Where was Jim Carrey enlightened

Interview: Interview with star comedian Jim Carrey: "I love my isolation"

For years there has hardly been anything left to see from you in the cinema. Only now are you coming out with a big movie again with "Sonic The Hedgehog". Why the break?

Jim Carrey: I got to the point everyone dreamed of and realized: I'm still unhappy. That was a shock. When you've achieved everything, what else is there? Everything was driven by the desire to create something and to be loved and admired for it. And I realized: that's not the point at all. I don't need someone to stroke my stomach and tell me how great I am.

You once said in an interview that you don't even exist.

Carrey: That's right. I know it sounds crazy, but I've had a number of revival experiences. I've always lost myself in my roles, I've lived in them. And when I was done with it, it always took me a month to remind myself: who am I actually? What do I like and what do I dislike? - And then when I turned back into Jim Carrey, I was depressed. But then I realized, wait a minute, if I can put this Jim Carrey aside for a few months to become someone else, who the hell is this person? Do they even exist? It was like an enlightenment. I am just a bundle of energies that have been planted with certain ideas.

What ideas?

Carrey: That I am of Irish-Scottish-French origin. That I'm from Canada. That I'm an actor who inherited his talent from his father, the funniest man in the world. I'm like a patched up Frankenstein monster. Or more precisely: an avatar. Since I figured that out, I've been much happier.

However, you had serious problems to deal with. A few years ago, your ex-girlfriend's parents blamed you for their daughter's suicide.

Carrey: Sure, this reality was still bothering me. I don't even want to deny that I've been through really tough times in recent years. Things I wouldn't want anyone to do. When something bad happens to me, I deal with it just as much as anyone else. But the sadness that I feel passes by like a bad weather front. I won't let her get me down. Because I know that all this suffering only promotes the process of knowledge. You try to understand where this pain comes from, why these people are inflicting it on you, you develop compassion for these people and suddenly you feel completely free.

 

You are now also active as a painter.

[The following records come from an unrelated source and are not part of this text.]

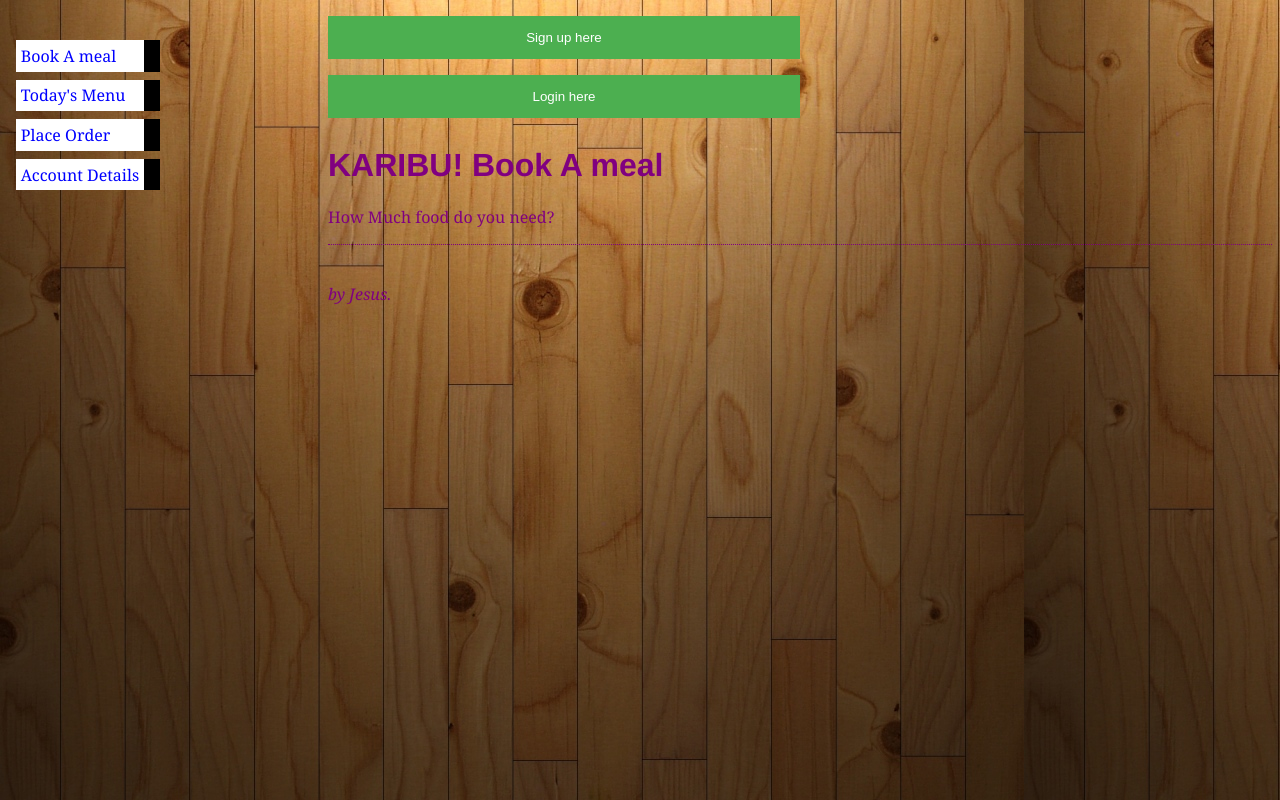
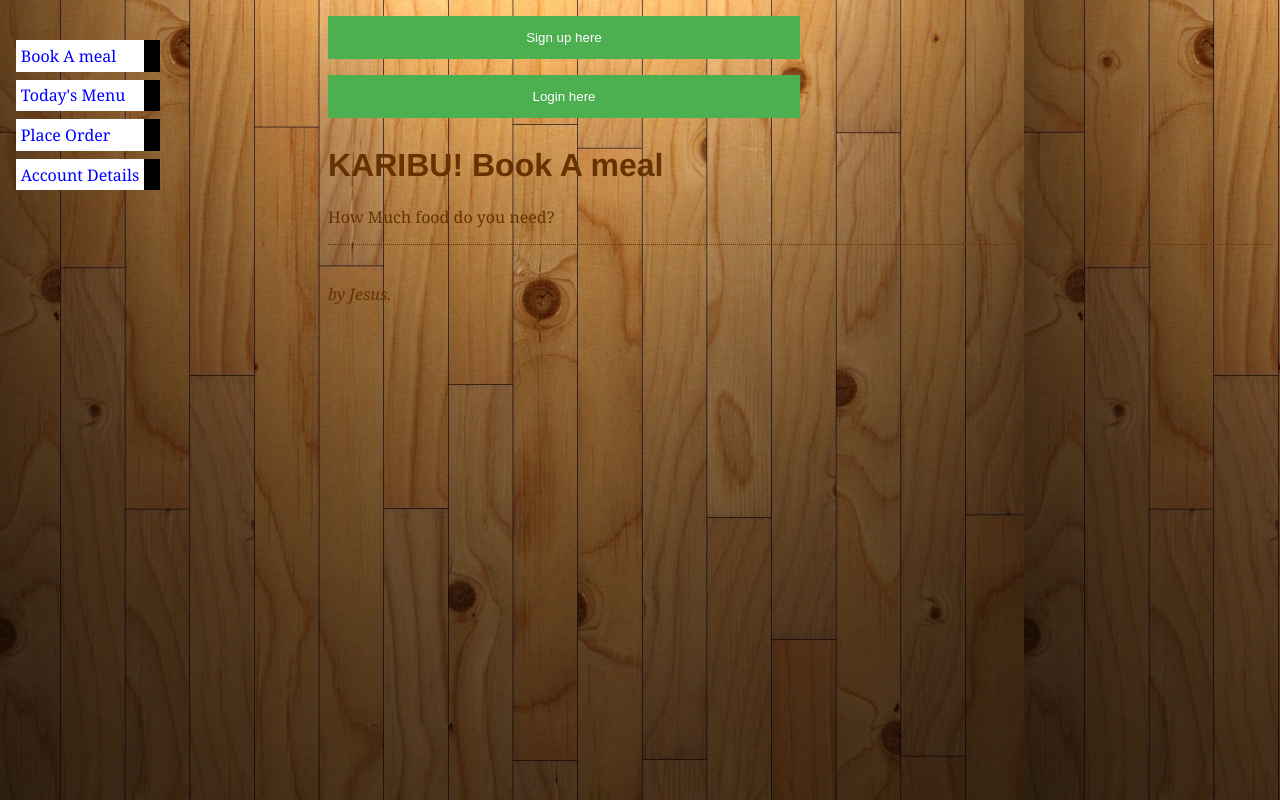
Before and after one commit to Davincier/Book-A-Meal, a plain HTML site: page index.html in a window 1280 px wide. Drawn offline with Linux system fonts and the light colour scheme.

Commit message:
chsnging the Style
css

```diff
--- a/styler.css
+++ b/styler.css
@@ -5,7 +5,7 @@
       body {
     font-family: Georgia, "Times New Roman",
           Times, serif;
-    color: purple;
+    color: #663300;
     background-color: #d8da3d }
 
 
```
Also changed, not shown: 1 other file.
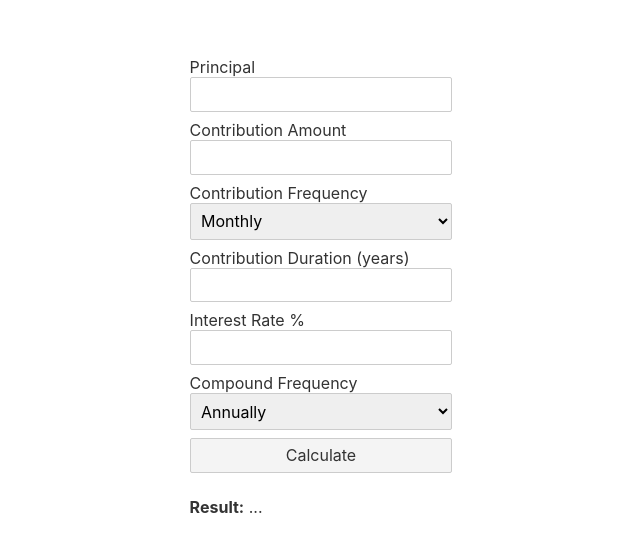
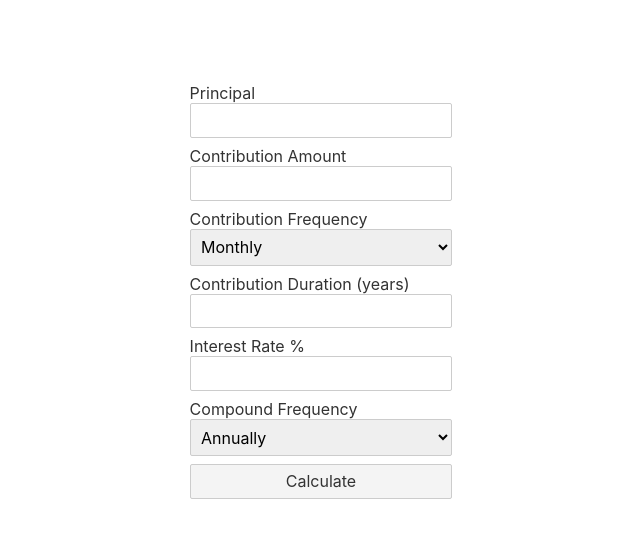
Before and after one commit to briancldo/finance-planner, a Svelte app: page / in a window 1280 px wide. Shown: the part 105-656 px from the top of the page, without its empty margins (319-959 px from the left). Built offline with nearby package versions, Linux system fonts and the light colour scheme.

Commit message:
hides result paragraph until computed

```diff
--- a/src/pages/Calculator/InvestmentBlock.svelte
+++ b/src/pages/Calculator/InvestmentBlock.svelte
@@ -54,7 +54,9 @@ import { afterUpdate } from 'svelte';
   </select>
 
   <button on:click="{() => submitted = true}">Calculate</button>
-  <p><b>Result:</b> {result}</p>
+  {#if submitted}
+    <p><b>Result:</b> {result}</p>
+  {/if}
 </div>
 
 <style>
```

Does that help with liberation?

Carrey: Absolutely. There is a part of me that wants to present itself to people. I have to be creative. So I can process what happens to me. For example when someone breaks my heart. That has happened to me often enough. But acting isn't ideal for that. All of this has to get out of me immediately. I can't wait for a committee to give the go-ahead or for a script to be perfect. I have an idea and then I paint it or I make a sculpture, I don't know what that means. But after a while I get it, and it's a fantastic feeling. Should I show you one of my pictures?

Yeah yeah

Carrey: (He lets his assistant bring his smartphone to him, scrolls to a picture with expressive colors in which some shapes emerge.) These are all characters that embody me: this one shows a person who only focuses on business, then she experienced a trauma that cut her in two. This man is trapped in his trauma. But then there is another bandaged character who is willing to look beyond his injuries, and this is how she sees a ballerina. It embodies death, the death of the self. And at the same time it stands for grace that is always within our grasp. At first I had no idea why I painted this - it took me five days - but now I know.

Under what circumstances do you decide to take on a role?

Carrey: I'm not looking for roles, they'll find me. You have to be right for me in the moment. For example, I made an appearance in the movie "The Bad Batch". The director wanted to cast me in the role of a violent cult leader, which then went to Keanu Reeves. But I said I don't feel like diving into such squalor. I don't live in such a world. I love my isolation, go my own way. And she said: "Sure, your role is that of the hermit." And I said, "Yes, of course. I am." I didn't care that it was a small role. As far as I'm concerned, they didn't even have to name me in the credits.

Supposedly you carried your hermit existence so far that you lived in the house with lots of birds.

Carrey: That's right. I tried to drive them away for a while because they gave me mites. But then they came back again. Now they follow me all over the house.

And what about the mites?

Carrey: They're not that bad. I can get along with them now.

But you don't like the human audience anymore?

Carrey: Yes, yes. But I don't need the encouragement of normal viewers anymore. It's nice to hear compliments, but they mean nothing to me.

Hasn't your success as an actor brought you something concrete after all?

Carrey: He has. Right at the beginning. I can't really remember it myself, but my mother kept telling me that. Because I didn't want to eat as a toddler. But they put me in my high chair and put the plate in front of me. So I started shaking myself and making all kinds of faces that made the rest of the family laugh. My mother protested: "Don't encourage him, he just wants to avoid eating." But as a result, everyone really started snorting. My meal went cold and I had achieved my goal. That's how my whole career began. If you can even speak of a career. It's all just flowing energy.

And what if you are all over? Does death exist for you?

Carrey: I believe in some form of death. You suddenly realize that you never existed. This is not an event, but a sudden realization: it has always been like this.